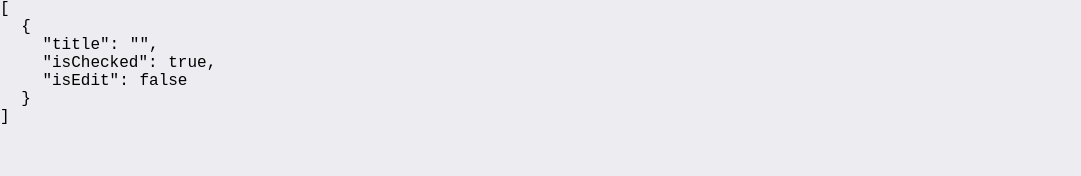
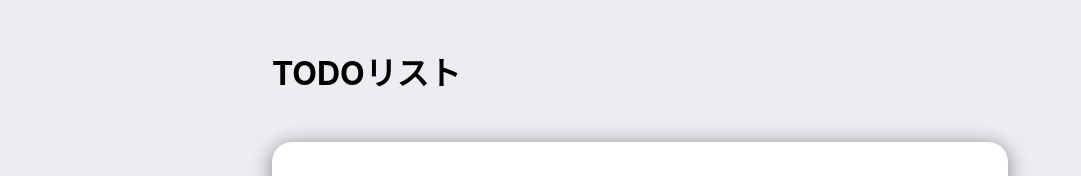
Before and after one commit to ishimaruco/todo-list, a Nuxt app: page / in a window 1280 px wide. Shown: the top 176 px of the page, without its empty margins (0-1081 px from the left). Built offline with nearby package versions, Linux system fonts and the light colour scheme.

Commit message:
update: デバックのコードコメントアウト

```diff
--- a/pages/index.vue
+++ b/pages/index.vue
@@ -1,6 +1,6 @@
 <template>
   <div id="app" class="container">
-    <pre>{{ todos }}</pre>
+    <!-- <pre>{{ todos }}</pre> -->
     <div class="l-inner">
       <div class="l-pageHeader">
         <h1 class="c-heading c-headingLv1">TODOリスト</h1>
```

• **WHAT NEEDS TO BE DONE**:
Print the entire listing above verbatim. No picture should be included.

• **YOUR SOLUTION**:
Before and after one commit to ishimaruco/todo-list, a Nuxt app: page / in a window 1280 px wide. Shown: the top 176 px of the page, without its empty margins (0-1081 px from the left). Built offline with nearby package versions, Linux system fonts and the light colour scheme.

Commit message:
update: デバックのコードコメントアウト

```diff
--- a/pages/index.vue
+++ b/pages/index.vue
@@ -1,6 +1,6 @@
 <template>
   <div id="app" class="container">
-    <pre>{{ todos }}</pre>
+    <!-- <pre>{{ todos }}</pre> -->
     <div class="l-inner">
       <div class="l-pageHeader">
         <h1 class="c-heading c-headingLv1">TODOリスト</h1>
```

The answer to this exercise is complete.